Beqa Lagoon is one of Fiji's national underwater treasures and for most of the month of May, we're going to focus like a laser beam on this body of water and surrounding reefs.
This is clearly a corner of Fiji that most visitors pass by and it's a shame.
The island of Beqa is rich with the culture of the firewalkers and given how close it is to the Mainland of Viti Levu, it's amazing how remote it feels.
Divers will not want to forsake Beqa.
Surrounded by one of the largest barrier reefs in the world it lies 8 km South off Viti Levu and about 130 km from Nadi. The lagoon is an extinct volcanic crater with a 40-mile ring reef has formed on the lip of the old crater. The formation is situated on the windward side of Viti Levu, and is the recipientof south-easterly trades (and the nutrients they bring).
The reef on the windward (southern) side of the Lagoon is not particularly rich in marine life as is the case of the main reef running along the south side of Viti Levu. The reason for this is the same reason why this area is so desired by surfers: Huge swells continually pummel the area which does not make an optimal environment for flora and fauna.
Whereas prevailing swell batters the southerly reef, the opposite (Northwest side) of the lagoon circle near Yanuca Island to the west of Beqa – is protected by the southern reef, the Lagoon, and by the islands in the Lagoon.
The result -- a haven rich in marine and reef life—especially soft corals and sea fans.
In a few days we'll begin our Beqa series with an exclusive video and blog by Scott Putnam, one of Fiji's premier underwater video journalists.
This will be followed by a three part interview with Kirsti Deacon-Smith and her companion Paul Knight, who run the dive operation at Lalati, a resort located on Beqa Island.

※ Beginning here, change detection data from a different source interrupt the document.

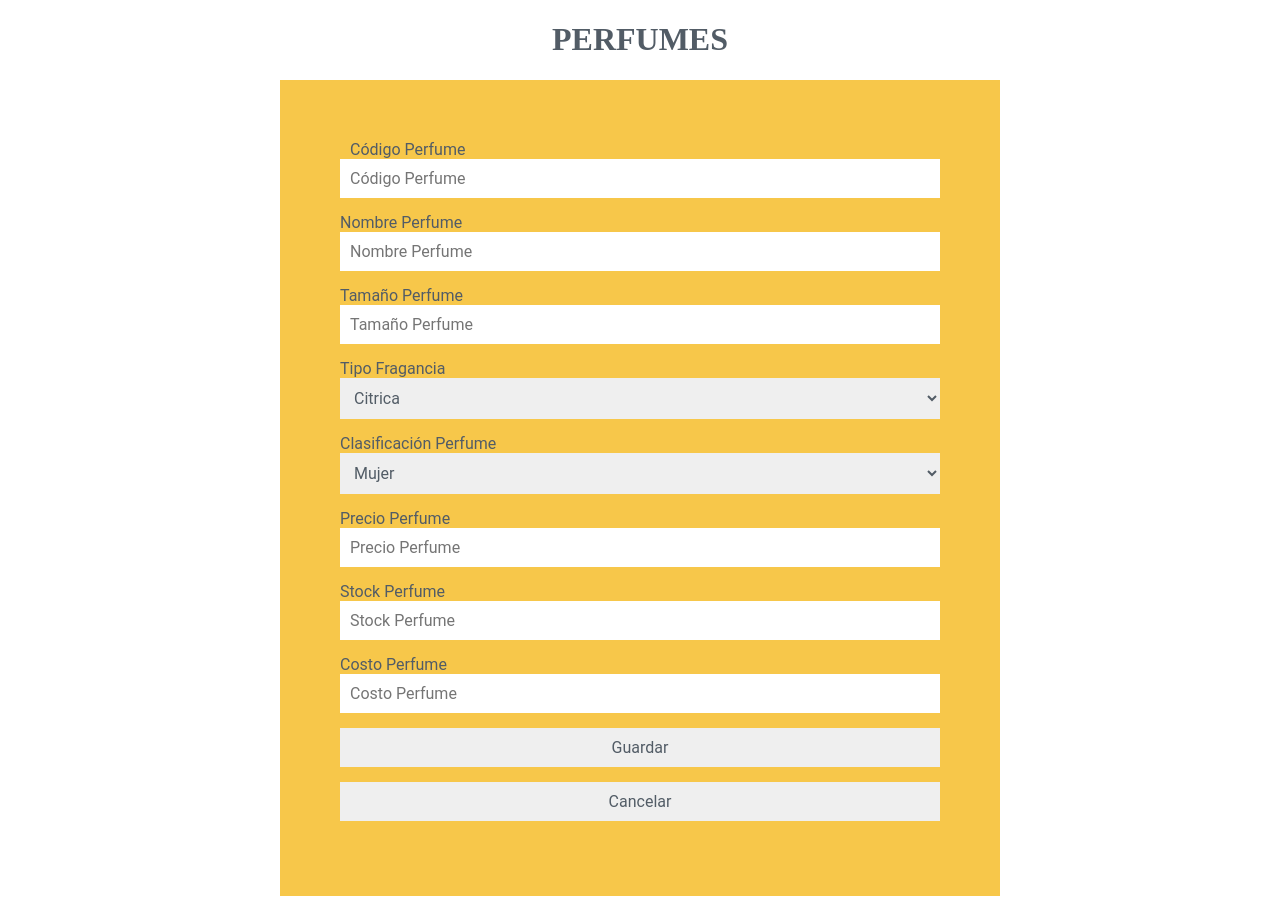
Repository: alejamorenovallejo/arosmile
Page: perfume.html
An editor plug-in stored every save of this project. The page is shown before and after the next save, followed by the edit.
The browser window is 1280 px wide. The pictures show the whole page.

Above is the page before, as saved 2021-09-12 02:26:23.
Not found: main.js

After the next save:
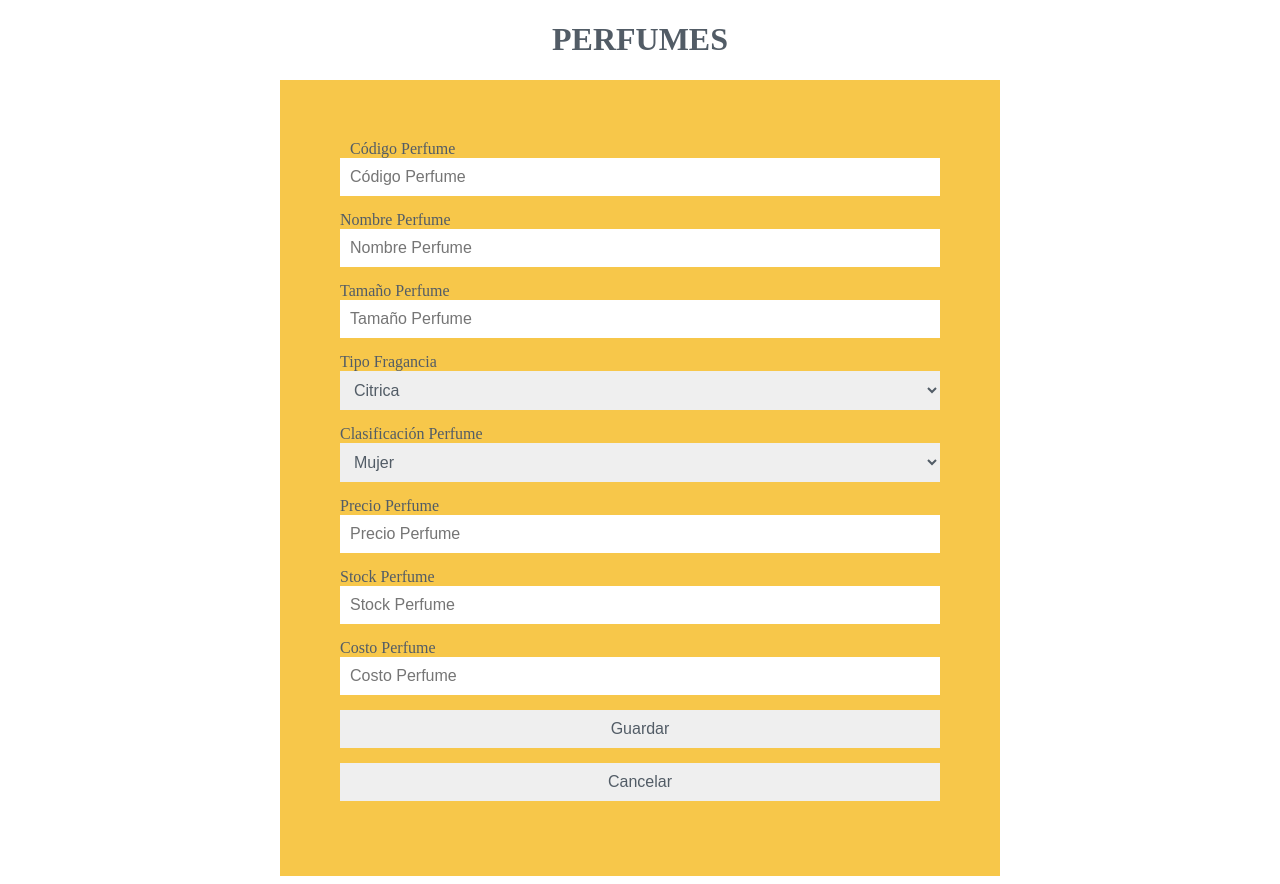
Saved 7 s later.
--- a/css/style.css
+++ b/css/style.css
@@ -6,7 +6,6 @@ form {
 }
 form input, form select,form label{
     margin-bottom: 15px;
-    font-family: "Roboto", sans-serif;
     width: 100%;
     padding: 10px;
     box-sizing: border-box;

The interviews will be followed by another blog and video from Scott Putnam on one of Beqa's premier dive sites, the Golden Arches.
If you're a diver and you're thinking about visiting Beqa, this is a feeding frenzy you won't want to miss.